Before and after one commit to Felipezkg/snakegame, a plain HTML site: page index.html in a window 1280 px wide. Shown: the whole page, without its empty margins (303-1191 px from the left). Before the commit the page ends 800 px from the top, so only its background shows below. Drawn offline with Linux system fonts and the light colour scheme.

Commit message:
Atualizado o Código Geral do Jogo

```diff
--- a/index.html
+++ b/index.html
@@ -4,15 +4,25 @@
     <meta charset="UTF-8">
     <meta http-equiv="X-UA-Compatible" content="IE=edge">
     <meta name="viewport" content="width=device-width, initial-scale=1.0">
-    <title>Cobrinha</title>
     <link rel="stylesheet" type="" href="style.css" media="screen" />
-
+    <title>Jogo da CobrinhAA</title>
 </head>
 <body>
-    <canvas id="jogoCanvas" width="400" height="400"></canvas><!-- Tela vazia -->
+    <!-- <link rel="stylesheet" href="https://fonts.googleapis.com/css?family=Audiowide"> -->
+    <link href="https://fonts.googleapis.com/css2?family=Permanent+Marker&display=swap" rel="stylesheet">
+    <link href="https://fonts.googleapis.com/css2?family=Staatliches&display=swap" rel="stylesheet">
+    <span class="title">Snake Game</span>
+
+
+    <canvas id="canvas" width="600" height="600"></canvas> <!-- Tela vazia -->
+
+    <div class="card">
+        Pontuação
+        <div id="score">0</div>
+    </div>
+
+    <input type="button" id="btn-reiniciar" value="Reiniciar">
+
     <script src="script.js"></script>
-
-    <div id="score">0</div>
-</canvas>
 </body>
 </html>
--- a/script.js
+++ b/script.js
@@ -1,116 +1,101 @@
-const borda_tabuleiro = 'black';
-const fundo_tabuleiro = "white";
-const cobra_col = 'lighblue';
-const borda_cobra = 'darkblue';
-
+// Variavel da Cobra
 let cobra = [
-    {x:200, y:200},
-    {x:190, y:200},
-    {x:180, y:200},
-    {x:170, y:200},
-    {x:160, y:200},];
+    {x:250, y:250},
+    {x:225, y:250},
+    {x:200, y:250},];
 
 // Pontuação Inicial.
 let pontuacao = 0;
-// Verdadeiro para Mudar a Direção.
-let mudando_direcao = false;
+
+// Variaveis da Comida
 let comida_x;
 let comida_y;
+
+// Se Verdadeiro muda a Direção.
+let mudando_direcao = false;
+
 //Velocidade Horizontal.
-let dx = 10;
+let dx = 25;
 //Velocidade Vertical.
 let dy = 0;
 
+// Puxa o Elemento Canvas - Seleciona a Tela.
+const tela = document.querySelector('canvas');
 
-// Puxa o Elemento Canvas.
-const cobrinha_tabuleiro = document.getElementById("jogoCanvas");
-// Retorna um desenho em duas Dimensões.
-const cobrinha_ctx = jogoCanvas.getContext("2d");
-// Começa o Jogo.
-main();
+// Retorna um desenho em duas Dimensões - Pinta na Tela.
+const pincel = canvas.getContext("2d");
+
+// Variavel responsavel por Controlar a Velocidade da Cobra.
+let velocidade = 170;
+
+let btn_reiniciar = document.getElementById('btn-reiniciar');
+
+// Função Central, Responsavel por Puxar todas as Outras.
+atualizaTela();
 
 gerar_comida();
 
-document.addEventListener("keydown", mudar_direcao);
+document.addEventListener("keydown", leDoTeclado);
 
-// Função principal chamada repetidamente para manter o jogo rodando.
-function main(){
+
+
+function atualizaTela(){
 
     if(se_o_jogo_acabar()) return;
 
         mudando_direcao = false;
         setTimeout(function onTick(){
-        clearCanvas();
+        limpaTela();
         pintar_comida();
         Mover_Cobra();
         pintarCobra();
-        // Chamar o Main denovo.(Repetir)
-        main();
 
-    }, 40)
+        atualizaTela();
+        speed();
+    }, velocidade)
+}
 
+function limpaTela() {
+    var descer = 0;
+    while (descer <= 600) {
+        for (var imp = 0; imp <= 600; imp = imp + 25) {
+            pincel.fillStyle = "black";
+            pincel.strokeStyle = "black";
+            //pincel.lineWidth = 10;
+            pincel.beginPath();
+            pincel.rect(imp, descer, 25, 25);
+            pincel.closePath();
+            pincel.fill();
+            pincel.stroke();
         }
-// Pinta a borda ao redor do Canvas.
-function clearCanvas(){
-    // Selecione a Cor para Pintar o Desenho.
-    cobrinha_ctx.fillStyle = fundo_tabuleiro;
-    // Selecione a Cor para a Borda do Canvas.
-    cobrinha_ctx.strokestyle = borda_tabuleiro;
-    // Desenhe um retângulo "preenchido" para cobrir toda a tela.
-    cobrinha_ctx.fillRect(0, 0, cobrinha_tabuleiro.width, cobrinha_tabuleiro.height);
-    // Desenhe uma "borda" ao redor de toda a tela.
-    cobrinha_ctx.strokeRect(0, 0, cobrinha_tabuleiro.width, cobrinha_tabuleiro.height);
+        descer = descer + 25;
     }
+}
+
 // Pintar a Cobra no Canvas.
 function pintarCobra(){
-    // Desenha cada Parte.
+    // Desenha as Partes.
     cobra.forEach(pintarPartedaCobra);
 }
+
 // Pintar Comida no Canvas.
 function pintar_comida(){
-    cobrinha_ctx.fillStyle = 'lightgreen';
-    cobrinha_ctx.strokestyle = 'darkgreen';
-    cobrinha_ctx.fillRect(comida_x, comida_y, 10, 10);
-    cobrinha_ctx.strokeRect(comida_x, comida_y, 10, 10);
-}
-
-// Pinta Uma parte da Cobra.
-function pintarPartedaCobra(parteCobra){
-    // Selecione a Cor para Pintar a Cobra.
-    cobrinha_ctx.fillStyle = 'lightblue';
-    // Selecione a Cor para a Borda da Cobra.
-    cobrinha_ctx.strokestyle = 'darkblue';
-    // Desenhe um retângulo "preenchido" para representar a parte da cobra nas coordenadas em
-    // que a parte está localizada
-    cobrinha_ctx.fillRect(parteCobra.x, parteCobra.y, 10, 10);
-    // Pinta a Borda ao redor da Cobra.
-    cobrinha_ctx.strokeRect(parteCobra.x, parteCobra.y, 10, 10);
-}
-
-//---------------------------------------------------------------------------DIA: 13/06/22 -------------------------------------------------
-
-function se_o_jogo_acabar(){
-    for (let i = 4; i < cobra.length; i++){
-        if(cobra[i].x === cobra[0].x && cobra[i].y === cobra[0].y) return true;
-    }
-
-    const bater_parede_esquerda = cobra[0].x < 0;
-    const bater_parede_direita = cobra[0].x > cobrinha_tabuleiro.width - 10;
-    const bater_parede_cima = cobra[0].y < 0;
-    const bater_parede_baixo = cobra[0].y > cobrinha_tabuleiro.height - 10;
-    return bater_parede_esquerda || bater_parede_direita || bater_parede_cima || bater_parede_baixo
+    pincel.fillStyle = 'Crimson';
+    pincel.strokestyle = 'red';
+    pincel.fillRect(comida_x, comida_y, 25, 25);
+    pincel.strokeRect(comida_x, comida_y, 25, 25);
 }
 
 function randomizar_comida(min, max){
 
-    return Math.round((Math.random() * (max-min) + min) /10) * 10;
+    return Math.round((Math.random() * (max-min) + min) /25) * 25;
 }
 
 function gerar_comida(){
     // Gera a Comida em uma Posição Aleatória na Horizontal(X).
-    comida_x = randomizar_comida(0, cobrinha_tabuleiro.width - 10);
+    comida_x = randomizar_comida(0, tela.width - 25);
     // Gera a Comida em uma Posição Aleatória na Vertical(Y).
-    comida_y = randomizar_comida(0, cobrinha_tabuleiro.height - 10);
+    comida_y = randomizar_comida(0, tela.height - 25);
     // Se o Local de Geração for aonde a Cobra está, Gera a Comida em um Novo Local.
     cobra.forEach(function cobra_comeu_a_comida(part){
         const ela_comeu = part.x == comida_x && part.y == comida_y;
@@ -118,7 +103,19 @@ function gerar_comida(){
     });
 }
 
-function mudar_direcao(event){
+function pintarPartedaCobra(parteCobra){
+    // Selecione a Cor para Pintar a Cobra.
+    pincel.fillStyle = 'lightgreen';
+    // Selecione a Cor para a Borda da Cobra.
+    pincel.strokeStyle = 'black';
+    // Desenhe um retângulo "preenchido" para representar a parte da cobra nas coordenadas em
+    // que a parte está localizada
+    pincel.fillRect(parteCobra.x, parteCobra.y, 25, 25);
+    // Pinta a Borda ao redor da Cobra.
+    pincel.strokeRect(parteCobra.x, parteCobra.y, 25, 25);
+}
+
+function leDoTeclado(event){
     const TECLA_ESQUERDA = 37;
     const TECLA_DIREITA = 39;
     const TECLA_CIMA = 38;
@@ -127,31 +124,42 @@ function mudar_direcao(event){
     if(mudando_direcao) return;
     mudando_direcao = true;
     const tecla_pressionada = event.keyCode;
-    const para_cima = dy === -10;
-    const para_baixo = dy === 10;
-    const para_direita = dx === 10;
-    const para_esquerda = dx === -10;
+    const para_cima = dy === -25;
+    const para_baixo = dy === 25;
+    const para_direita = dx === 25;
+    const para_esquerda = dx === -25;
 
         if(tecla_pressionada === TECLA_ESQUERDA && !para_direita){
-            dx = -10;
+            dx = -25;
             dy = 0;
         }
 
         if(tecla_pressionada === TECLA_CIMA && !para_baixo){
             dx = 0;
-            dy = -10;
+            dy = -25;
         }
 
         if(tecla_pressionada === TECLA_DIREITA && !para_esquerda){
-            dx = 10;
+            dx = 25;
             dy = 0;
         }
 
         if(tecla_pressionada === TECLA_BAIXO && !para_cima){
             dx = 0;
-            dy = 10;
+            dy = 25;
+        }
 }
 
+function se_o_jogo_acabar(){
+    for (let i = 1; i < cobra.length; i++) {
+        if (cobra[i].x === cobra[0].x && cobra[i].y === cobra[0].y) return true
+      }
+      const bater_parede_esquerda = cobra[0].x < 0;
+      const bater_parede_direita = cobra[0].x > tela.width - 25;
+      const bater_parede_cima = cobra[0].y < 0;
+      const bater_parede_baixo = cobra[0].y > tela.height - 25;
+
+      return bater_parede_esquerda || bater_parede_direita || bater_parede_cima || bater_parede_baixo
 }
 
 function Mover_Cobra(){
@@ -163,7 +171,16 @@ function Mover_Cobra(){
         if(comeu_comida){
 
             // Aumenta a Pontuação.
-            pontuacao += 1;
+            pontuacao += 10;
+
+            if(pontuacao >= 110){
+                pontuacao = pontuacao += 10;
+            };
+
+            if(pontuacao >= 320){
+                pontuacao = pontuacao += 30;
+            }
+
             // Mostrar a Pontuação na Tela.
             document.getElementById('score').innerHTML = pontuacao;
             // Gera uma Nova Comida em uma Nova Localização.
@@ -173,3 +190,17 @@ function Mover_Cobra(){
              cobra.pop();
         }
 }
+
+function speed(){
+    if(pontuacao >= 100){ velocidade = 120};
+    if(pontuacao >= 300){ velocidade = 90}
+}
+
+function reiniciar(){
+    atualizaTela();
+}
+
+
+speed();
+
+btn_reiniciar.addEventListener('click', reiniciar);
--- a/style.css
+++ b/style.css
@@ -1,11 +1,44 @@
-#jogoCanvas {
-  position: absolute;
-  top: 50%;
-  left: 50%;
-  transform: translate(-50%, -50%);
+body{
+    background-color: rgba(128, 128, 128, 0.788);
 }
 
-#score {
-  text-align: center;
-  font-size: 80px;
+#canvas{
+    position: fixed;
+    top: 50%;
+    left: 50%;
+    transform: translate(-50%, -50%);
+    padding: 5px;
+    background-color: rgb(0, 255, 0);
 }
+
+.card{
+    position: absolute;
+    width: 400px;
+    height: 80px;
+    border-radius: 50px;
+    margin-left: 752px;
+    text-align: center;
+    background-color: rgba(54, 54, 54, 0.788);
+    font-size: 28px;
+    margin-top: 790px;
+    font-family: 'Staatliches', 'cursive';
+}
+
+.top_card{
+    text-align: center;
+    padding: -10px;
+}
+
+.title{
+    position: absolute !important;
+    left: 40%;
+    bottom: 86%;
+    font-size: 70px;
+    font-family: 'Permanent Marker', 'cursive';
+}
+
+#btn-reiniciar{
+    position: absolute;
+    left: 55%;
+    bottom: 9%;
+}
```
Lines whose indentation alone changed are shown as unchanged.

What you have to do:
For the records above, state the number of lines holding the string "https", without further comment.

Result below:
3